Another Grand Strand golf course destined for redevelopment?
Possum Trot Golf Club in the North Myrtle Beach area may be among the next Grand Strand courses to close for redevelopment.
The Glens Group has operated Possum Trot through a long-term lease that expires on Sept. 30 and is not being renewed or extended by the course’s owners, according to Glens Group general manager George Gore.
Glens Group also manages Glen Dornoch Golf Links through a lease and has several years remaining on a lease of the former Heather Glen Golf Links, which closed in November 2017 after being sold to national homebuilder D.R. Horton.
Possum Trot’s land is zoned SF6, which allows for single-family homes with minimum lot sizes of 6,000 square feet — the equivalent of about seven homes per acre. A rezoning request has not been submitted to Horry County, according to Horry County Planning and Zoning Department interim director David Schwerd.
The nearly 170-acre property is owned by a trust
POSSUM TROT’S LAND IS ZONED SF6, WHICH ALLOWS FOR SINGLE-FAMILY HOMES WITH MINIMUM LOT SIZES OF 6,000 SQUARE FEET.
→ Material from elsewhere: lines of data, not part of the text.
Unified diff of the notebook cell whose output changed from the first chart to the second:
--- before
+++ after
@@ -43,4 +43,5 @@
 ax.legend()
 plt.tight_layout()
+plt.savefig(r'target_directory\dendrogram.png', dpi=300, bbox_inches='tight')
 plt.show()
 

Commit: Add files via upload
involving dozens of members of the Bell, Edge and Gore families. A representative of the owners could not be reached for comment.
Possum Trot head pro Bill Hulett and Steve White, a resident of North Myrtle Beach Golf & Tennis Resort, which abuts Possum Trot, said land surveyors have recently been on the property.
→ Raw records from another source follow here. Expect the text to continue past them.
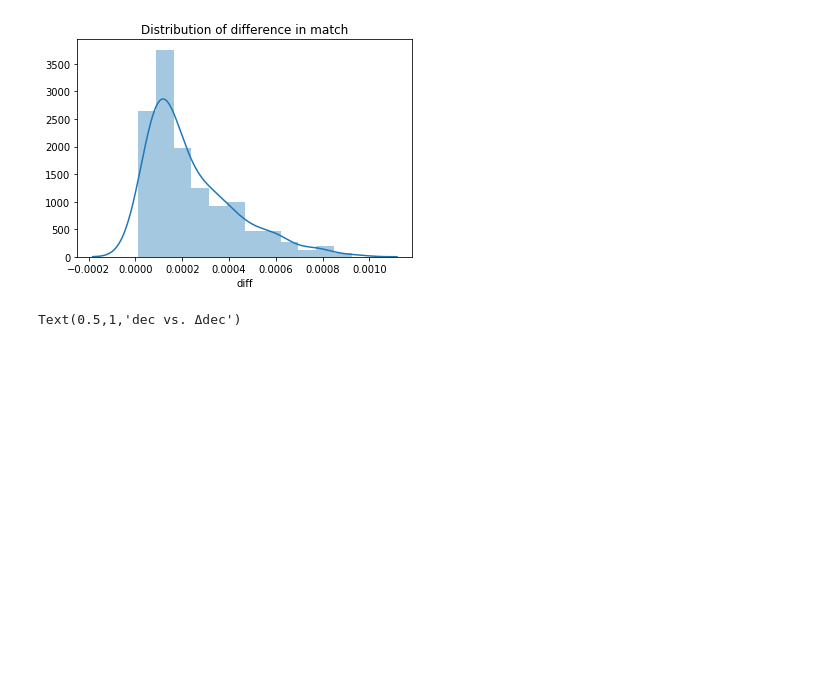
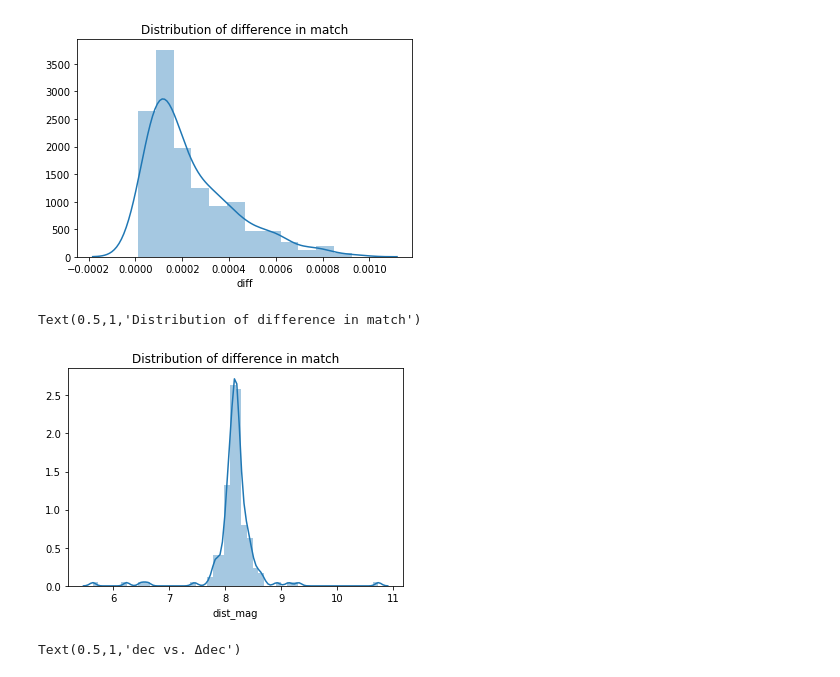
Before and after one commit to oliang2000/yerkes-plate-digitization, a Jupyter notebook: APT.ipynb, the cells around one changed output. Drawn from its saved outputs; the diff is of its cells as text; code cells hidden in the pictures; blank space fills up the shorter version.

Commit message:
Adding dist_mag

```diff
--- a/APT.ipynb
+++ b/APT.ipynb
@@ -55,8 +55,9 @@ maxdiff = 0.001
 querystr = "diff<" + str(maxdiff)
 df = pd.DataFrame(columns=['ra','dec','phot_bp_mean_mag','pmra','pmdec',\
                            'CentroidRA','CentroidDec','Magnitude','diff'])
-dist = scipy.spatial.distance.cdist(df_apt[['CentroidRA', 'CentroidDec']], df_gaia[['ra', 'dec']]) #6, 8
-min_dist = np.argmin(dist, axis=1) #8
+dist = scipy.spatial.distance.cdist(df_apt[['CentroidRA', 'CentroidDec']], df_gaia[['ra', 'dec']])
+dist_mag = scipy.spatial.distance.cdist(df_apt[['Magnitude']], df_gaia[['phot_bp_mean_mag']])
+min_dist = np.argmin(dist, axis=1)
 
 m = 0
 while m < len(df_apt): #apt (6)
@@ -66,7 +67,8 @@ while m < len(df_apt): #apt (6)
                     'pmra': df_gaia['pmra'][n], 'pmdec': df_gaia['pmdec'][n],\
                     'CentroidRA': df_apt['CentroidRA'][m],'CentroidDec': df_apt['CentroidDec'][m],\
                     'Magnitude': df_apt['Magnitude'][m],\
-                    'diff': dist[m][n]
+                    'diff': dist[m][n],\
+                    'dist_mag': dist_mag[m][n]
                    }, ignore_index=True)
     m+=1
 
@@ -80,6 +82,11 @@ sns.distplot(df['diff']).set_title('Distribution of difference in match')
 # %% [output]
 Text(0.5,1,'Distribution of difference in match')
 [figure]
+# %%
+sns.distplot(df.dropna()['dist_mag']).set_title('Distribution of difference in match')
+# %% [output]
+Text(0.5,1,'Distribution of difference in match')
+[figure, added]
 # %%
 #new vars
 df['Δra'] = df.apply(lambda row: row.ra - row.CentroidRA, axis = 1)
```
Also changed, not shown: parts of 1 cell of this notebook.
White’s condominium complex, which has approximately 185 units, is one of two that borders Possum Trot, along with Golf Glenn Villas.
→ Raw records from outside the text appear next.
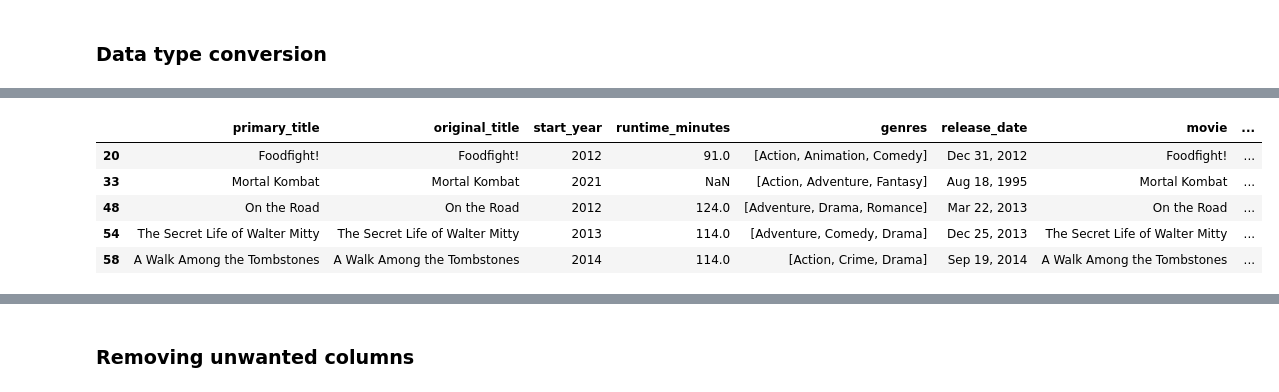
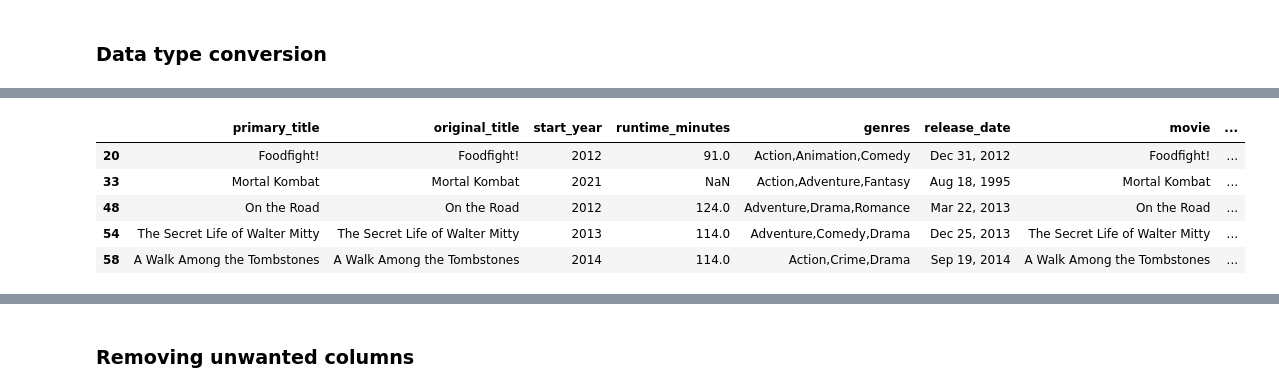
Before and after one commit to renjmindy/dsc-mod-1-project-v2-1-onl01-dtsc-ft-052620, a Jupyter notebook: Data Cleaning.ipynb, the cells around one changed output, grey strips where cells are left out. Cells and saved outputs as stored; diff of their text form; code cells hidden in the pictures.

```diff
--- a/Data Cleaning.ipynb
+++ b/Data Cleaning.ipynb
@@ -330,11 +328,11 @@ movie_details_df.head()
 # %%
 movie_details_df['net_profit_margin'] = round(((movie_details_df['net_profit'] /
                                                 movie_details_df['production_budget']) * 100),2)
-movie_details_df.head(5)
+movie_details_df.head()
 # %% [output]
 |  | primary_title | original_title | start_year | runtime_minutes | genres | release_date | movie | ... |
-| 20 | Foodfight! | Foodfight! | 2012 | 91.0 | [Action, Animation, Comedy] | Dec 31, 2012 | Foodfight! | ... |
-| 33 | Mortal Kombat | Mortal Kombat | 2021 | NaN | [Action, Adventure, Fantasy] | Aug 18, 1995 | Mortal Kombat | ... |
-| 48 | On the Road | On the Road | 2012 | 124.0 | [Adventure, Drama, Romance] | Mar 22, 2013 | On the Road | ... |
-| 54 | The Secret Life of Walter Mitty | The Secret Life of Walter Mitty | 2013 | 114.0 | [Adventure, Comedy, Drama] | Dec 25, 2013 | The Secret Life of Walter Mitty | ... |
-| 58 | A Walk Among the Tombstones | A Walk Among the Tombstones | 2014 | 114.0 | [Action, Crime, Drama] | Sep 19, 2014 | A Walk Among the Tombstones | ... |
+| 20 | Foodfight! | Foodfight! | 2012 | 91.0 | Action,Animation,Comedy | Dec 31, 2012 | Foodfight! | ... |
+| 33 | Mortal Kombat | Mortal Kombat | 2021 | NaN | Action,Adventure,Fantasy | Aug 18, 1995 | Mortal Kombat | ... |
+| 48 | On the Road | On the Road | 2012 | 124.0 | Adventure,Drama,Romance | Mar 22, 2013 | On the Road | ... |
+| 54 | The Secret Life of Walter Mitty | The Secret Life of Walter Mitty | 2013 | 114.0 | Adventure,Comedy,Drama | Dec 25, 2013 | The Secret Life of Walter Mitty | ... |
+| 58 | A Walk Among the Tombstones | A Walk Among the Tombstones | 2014 | 114.0 | Action,Crime,Drama | Sep 19, 2014 | A Walk Among the Tombstones | ... |
```
Also changed, not shown: parts of 30 cells of this notebook, 1 other file.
A recent inquiry into possible annexation into North Myrtle Beach on behalf of Possum Trot’s owners may indicate interest in redevelopment.
City of North Myrtle Beach Director of Planning and Development James Wood said representatives of both Possum Trot and nearby Azalea Sands Golf Club have initiated exploratory discussions about possible annexation with city officials in the past 15 months or so.
Possum Trot’s inquiry was within the past three or four months, Wood said. “We’ve had inquiries from each of them, but no formal applications,” Wood said.
Possum Trot is essentially in a doughnut hole in unincorporated Horry County, surrounded by North Myrtle Beach property.
Any potential developer of Possum Trot, or Azalea Sands or Beachwood Golf Club that are in similar situations, may covet annexation into North Myrtle Beach city limits so they would have access to city water and sewer service.
That’s because the Possum Trot property is in the city’s water and sewer service area and not in the Grand Strand Water and Sewer Authority’s service area, according to North Myrtle Beach city spokesman Pat Dowling.
Annexation of any property would require approval by the North Myrtle Beach City Council.
Club fitter and club repairman Al Cloyd is based at Possum Trot, but plans to move his operation to the Beachwood driving range, where a building will be constructed for his use. Cloyd said Beachwood plans to activate lights on the driving range, which will soon begin remaining open into the evening.
Possum Trot has been part of the Grand Strand golf market for half a century. The 6,966-yard, par-72 Russell Breeden design has been consistently popular since it opened in 1968 as a course on the mid- to low-end of green fees in the market.
In addition to Heather Glen’s sale and closing in favor of a planned housing development, redevelopment proposals have recently been submitted to the Horry County Planning and Zoning department for Indian Wells Golf Club in Garden City and nine holes of the 27-hole River Oaks Golf Plantation in Myrtle Beach.
More golf course closures for redevelopment are likely on the Strand with homebuilders looking for large tracts of land in a burgeoning housing market.
Possum Trot Golf Club’s signature hole is the 203-yard 13th, which features a bulk-headed water hazard fronting the putting surface that gets longer the farther left you go nearly to the back of the green. Possum Trot is essentially in a doughnut hole covering nearly 170 acres in unincorporated Horry County, surrounded by North Myrtle Beach property.